The three maps in this section exemplify three basic kinds of map that entail different functions and different spatial conceptions: maps of property (item 34), maps of place (item 35), and maps of region (item 36). See Matthew H. Edney, “Mapping Parts of the World,” In Maps: Finding Our Place in the World, ed. James R. Akerman and Robert W. Karrow, Jr. (Chicago: University of Chicago Press, 2007), 117-57.
Maps of property — also known as plans or plats — represent a world fragmented into small, discrete parcels. They generally feature simple instruments and plane geometry (see items 7-11). They are made and used as part of the legal and archival processes of creating and maintaining property relations. In early America, they often functioned as illustrations of the legally binding “metes-and-bounds” description of the edges of a parcel of property (on the left-hand side here). So, while such documents are stored in large numbers in archives, any one particular map was rarely made in more than two or three copies (all manuscript). This example was made in 1776 to preserve “an old defaced” plan of Henry Pennard’s land.
John Martin, Junr.
“… This Copey was taken from an old defaced original plan of land of Mr. Henry Pennard …” (18 Nov. 1776)
Manuscript (ink) on paper; 31.5cm x 38cm
Maps of place are made to give meaning to one locale so as to distinguish it from all others. Often depicting urban places (see item 14), such maps generally combine physical and human features of the landscape. Maps of rural places, like maps of property, are generally intended for a few, select users and so remain in manuscript form. This example was made as part of a literal act of place-creation. Alfred, Maine, was originally distinguished as the northern parish of Sanford in 1782, with its own meeting house, acquiring semi-autonomy as the District of Alfred in 1794. The district’s leading land owners, including William Parsons (father or son), worked to have the York County court house moved there. Their effort was successful, and Alfred became the county seat in 1802 and was itself incorporated in 1808. This map was prepared as part of this effort, to delimit Alfred’s core as a site of sufficiently dense settlement to be suitable for hosting the court house.
William Parsons (1743-1826 or 1780-1864)
“A Plan of that part of the District of Alfred within the vicinity of the Meeting house, taken for the purpose of shewing & proving the accommodations that can be had there, for holding a Supreme Judicial Court” (ca.1800)
Manuscript (black and red ink) on paper; 77cm x 49.5cm

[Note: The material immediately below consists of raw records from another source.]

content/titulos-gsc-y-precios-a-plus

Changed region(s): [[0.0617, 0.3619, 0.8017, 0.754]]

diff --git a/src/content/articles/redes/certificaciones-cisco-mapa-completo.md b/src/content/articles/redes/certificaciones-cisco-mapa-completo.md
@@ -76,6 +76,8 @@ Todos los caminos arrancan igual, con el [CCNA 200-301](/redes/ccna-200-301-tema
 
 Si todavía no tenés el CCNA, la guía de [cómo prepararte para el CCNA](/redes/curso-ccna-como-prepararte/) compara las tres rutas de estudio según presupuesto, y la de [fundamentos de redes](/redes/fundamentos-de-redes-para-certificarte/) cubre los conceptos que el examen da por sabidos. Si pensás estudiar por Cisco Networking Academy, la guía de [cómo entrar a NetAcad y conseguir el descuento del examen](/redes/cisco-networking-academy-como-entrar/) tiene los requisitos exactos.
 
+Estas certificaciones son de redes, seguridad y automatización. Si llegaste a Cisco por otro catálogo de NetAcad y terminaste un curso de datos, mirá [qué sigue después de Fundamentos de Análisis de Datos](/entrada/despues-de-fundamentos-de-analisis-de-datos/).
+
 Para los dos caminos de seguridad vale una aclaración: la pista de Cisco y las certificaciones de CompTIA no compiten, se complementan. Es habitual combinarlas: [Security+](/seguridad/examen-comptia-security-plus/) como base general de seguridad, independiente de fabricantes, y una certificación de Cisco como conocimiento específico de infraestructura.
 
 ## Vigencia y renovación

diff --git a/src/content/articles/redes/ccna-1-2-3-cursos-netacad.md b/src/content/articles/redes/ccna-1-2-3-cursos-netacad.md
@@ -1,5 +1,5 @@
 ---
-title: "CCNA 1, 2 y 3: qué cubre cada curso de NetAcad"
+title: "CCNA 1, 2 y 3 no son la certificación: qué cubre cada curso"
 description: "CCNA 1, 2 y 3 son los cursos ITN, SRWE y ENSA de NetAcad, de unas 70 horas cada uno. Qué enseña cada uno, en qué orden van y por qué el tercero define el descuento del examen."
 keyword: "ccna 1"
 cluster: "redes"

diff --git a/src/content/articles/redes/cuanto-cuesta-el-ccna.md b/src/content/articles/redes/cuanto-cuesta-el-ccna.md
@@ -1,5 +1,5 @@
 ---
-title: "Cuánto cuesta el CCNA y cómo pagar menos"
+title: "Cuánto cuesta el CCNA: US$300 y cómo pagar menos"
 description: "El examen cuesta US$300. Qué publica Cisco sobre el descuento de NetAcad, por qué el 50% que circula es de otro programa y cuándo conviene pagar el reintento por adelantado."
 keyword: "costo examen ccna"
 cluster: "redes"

Maps of regions represent wide expanses of space, generally within networks of meridians and parallels that transform the spherical surface of the earth to flat paper. They are generally made by scholars who seek to organize knowledge about the world, whether dedicated academics (i.e., geographers) or historians, churchmen, statesmen, military officers, and so on. Maps of regions are the dominant kind of printed map, made for the use of a wide array of educated people interested in the world at large. Most of the maps in this exhibition are such maps. Regional maps are often included in books that discuss the nature, history, and state of the world. One of these is Adams’ small map of New England, designed as part of a general history of the region. A rare early imprint from a provincial Massachusetts town, this impression of the map was damaged when removed from the parent work.
Asher & Adams (1777-1860)
New England from Jedidiah Morse and Elijah Parish, A Compendious History of New England (Newburyport: Thomas & Whipple, 1809)
Copper engraving; 31.5cm x 20cm